I guess you mean by that, just a sub-shell controlled from the shell script?
In the mean time, I edited the student’s code and fixed the infinite loop. Turns out several students made the same mistake, so it’s good that I understand the error so I can explain the gocha during the next lecture.
I mean, you may do this to at least reduce the amount of not test time.
> sbt test:compile // Download dependencies, compile the source code, and compile the tests code.
> timeout 60 sbt compile "testOnly SuiteClassName" >& sbt.out
You may even use bloop instead of sbt which will reduce the start footprint.
But, I guess the best would be to write your own wrapper over Scalatest to ensure the correct timeout, I believe that was what the Coursera course did.
I would also like to run this in a container, docker for example, because at the moment I’m running student code on my local laptop, which is a security risk. none of my students are malicious, but a real solution would be much more secure than my home-grown one.
TimeLimits and TimeLimitedTests from ScalaTest are easy to use. They can also interrupt a thread if a test takes too long. I use a setup where I assign the same time limit to all “short” tests and to all “long” tests (using tag objects Slow and Fast).
The real difficulty comes from threads that refuse to terminate, as in students’ infinite loops. I’ve set up my framework to run tests in separate, “stoppable” threads (using the Java stop method despite its deprecation). It’s a little tricky, but it’s been running reliable for several semesters now.
I have a few other goodies (to calculate a weighted grade from passed/failed tests, to catch stack overflows, to test multi-threaded programs, …), nothing big.
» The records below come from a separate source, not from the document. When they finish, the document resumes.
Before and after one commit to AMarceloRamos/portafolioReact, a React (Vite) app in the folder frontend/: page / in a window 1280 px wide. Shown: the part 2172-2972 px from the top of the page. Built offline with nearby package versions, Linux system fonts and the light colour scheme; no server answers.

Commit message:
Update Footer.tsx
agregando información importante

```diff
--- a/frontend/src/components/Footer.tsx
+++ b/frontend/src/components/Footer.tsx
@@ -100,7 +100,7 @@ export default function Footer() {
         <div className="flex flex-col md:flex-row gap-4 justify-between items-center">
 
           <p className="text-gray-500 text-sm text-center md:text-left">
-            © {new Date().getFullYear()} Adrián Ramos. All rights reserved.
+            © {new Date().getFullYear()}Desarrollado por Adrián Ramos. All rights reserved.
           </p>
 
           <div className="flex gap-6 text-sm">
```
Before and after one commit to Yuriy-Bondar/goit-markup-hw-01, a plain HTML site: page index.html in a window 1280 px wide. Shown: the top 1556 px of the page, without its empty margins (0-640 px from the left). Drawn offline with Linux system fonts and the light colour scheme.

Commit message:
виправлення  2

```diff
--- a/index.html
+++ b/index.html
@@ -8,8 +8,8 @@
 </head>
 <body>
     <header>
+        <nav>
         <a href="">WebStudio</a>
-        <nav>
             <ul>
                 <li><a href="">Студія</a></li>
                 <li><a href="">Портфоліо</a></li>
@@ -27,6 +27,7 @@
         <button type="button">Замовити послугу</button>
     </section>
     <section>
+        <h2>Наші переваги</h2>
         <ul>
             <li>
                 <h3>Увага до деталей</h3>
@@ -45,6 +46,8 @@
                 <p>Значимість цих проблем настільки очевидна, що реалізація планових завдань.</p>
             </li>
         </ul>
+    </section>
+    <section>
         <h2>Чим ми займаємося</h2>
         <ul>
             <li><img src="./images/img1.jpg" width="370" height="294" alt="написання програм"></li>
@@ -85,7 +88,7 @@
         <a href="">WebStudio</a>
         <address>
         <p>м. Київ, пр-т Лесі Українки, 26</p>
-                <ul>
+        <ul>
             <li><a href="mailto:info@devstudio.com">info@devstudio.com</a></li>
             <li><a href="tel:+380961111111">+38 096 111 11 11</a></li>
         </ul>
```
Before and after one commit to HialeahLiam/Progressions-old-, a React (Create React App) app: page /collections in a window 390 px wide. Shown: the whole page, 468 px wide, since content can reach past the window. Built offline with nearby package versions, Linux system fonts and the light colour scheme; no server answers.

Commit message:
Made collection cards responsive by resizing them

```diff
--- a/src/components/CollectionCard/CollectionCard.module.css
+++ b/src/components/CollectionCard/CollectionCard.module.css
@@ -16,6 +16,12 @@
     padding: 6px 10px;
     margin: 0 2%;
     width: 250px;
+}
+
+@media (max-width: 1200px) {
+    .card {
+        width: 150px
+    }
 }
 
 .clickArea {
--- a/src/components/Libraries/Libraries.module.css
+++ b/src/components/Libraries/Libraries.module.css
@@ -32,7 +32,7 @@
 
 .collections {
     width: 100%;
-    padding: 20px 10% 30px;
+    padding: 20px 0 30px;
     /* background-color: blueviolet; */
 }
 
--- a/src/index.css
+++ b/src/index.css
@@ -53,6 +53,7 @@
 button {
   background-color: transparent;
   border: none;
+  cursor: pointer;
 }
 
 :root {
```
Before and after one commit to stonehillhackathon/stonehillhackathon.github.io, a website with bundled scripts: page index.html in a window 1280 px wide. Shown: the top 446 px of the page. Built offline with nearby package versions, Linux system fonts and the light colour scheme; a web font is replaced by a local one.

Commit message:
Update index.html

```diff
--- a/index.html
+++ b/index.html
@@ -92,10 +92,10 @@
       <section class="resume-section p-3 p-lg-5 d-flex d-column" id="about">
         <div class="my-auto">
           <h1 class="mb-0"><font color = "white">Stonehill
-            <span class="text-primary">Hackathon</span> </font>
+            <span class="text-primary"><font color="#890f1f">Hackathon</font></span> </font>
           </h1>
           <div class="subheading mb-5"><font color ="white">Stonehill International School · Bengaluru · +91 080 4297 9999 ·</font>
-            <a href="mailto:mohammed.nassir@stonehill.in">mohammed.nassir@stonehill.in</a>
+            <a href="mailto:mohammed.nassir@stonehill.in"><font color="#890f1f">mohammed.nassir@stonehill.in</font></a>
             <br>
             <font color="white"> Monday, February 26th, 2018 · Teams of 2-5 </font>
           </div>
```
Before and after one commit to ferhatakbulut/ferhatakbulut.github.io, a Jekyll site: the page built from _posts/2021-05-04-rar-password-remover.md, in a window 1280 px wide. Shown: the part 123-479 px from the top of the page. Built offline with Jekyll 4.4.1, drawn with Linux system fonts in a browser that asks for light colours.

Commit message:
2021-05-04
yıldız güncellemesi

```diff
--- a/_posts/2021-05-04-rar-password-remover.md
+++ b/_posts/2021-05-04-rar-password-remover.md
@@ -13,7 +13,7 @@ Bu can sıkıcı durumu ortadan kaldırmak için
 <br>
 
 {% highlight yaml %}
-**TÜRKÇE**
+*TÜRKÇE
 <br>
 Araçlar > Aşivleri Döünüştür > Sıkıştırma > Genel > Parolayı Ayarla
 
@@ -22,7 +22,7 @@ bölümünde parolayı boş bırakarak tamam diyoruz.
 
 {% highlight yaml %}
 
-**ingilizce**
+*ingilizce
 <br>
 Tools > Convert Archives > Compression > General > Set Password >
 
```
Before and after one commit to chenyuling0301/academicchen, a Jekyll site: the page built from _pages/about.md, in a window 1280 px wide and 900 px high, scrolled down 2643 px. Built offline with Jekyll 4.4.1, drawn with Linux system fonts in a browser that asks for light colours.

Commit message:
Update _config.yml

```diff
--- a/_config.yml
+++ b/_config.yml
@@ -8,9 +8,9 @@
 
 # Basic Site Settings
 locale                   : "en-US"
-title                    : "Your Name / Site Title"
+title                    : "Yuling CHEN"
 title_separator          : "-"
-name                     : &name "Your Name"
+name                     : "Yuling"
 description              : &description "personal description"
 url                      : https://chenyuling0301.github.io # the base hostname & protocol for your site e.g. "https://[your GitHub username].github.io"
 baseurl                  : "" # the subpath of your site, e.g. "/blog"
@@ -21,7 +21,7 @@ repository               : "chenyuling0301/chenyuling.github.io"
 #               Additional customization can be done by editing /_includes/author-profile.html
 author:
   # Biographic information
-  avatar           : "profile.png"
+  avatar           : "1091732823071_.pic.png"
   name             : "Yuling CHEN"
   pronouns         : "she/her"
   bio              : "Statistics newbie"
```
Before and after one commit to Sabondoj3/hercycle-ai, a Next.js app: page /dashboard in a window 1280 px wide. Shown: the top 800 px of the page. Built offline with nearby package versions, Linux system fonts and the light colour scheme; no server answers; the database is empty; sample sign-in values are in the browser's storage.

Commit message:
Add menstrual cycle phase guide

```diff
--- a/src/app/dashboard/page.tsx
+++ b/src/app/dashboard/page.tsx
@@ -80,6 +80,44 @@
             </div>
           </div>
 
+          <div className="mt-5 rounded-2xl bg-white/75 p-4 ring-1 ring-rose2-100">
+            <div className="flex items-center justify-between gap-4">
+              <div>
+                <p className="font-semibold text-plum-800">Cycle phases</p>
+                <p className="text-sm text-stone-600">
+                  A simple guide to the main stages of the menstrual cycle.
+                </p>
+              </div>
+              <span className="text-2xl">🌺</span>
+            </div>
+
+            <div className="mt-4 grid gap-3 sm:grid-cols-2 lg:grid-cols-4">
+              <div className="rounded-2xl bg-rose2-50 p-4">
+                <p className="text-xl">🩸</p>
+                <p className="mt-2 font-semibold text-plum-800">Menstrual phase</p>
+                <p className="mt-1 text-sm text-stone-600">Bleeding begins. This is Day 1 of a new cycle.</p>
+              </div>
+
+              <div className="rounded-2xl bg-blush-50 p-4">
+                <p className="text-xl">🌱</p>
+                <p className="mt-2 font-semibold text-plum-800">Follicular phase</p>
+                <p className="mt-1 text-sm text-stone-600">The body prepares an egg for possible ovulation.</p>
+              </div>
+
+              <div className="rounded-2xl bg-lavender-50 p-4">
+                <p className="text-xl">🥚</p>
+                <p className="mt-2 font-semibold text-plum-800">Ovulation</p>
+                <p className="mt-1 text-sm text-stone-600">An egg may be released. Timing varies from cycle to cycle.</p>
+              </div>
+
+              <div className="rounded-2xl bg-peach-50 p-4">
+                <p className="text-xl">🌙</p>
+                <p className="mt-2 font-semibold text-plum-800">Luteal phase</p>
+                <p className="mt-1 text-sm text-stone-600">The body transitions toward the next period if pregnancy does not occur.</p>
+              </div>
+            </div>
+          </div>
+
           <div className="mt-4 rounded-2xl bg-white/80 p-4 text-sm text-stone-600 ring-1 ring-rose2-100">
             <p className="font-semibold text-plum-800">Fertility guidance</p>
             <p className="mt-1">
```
I use the framework in two classes I teach (one is in Scala; the other is in Java, but I write my grading tests in Scala). I should cleanup the code and put it on GitHub.
From the documentation, it seems I need to modify every test suite to also inherit from TimeLimitedTests. I was hoping for a command line based solution. For the moment, I’ll stick with the timeout solution I’ve outlined above.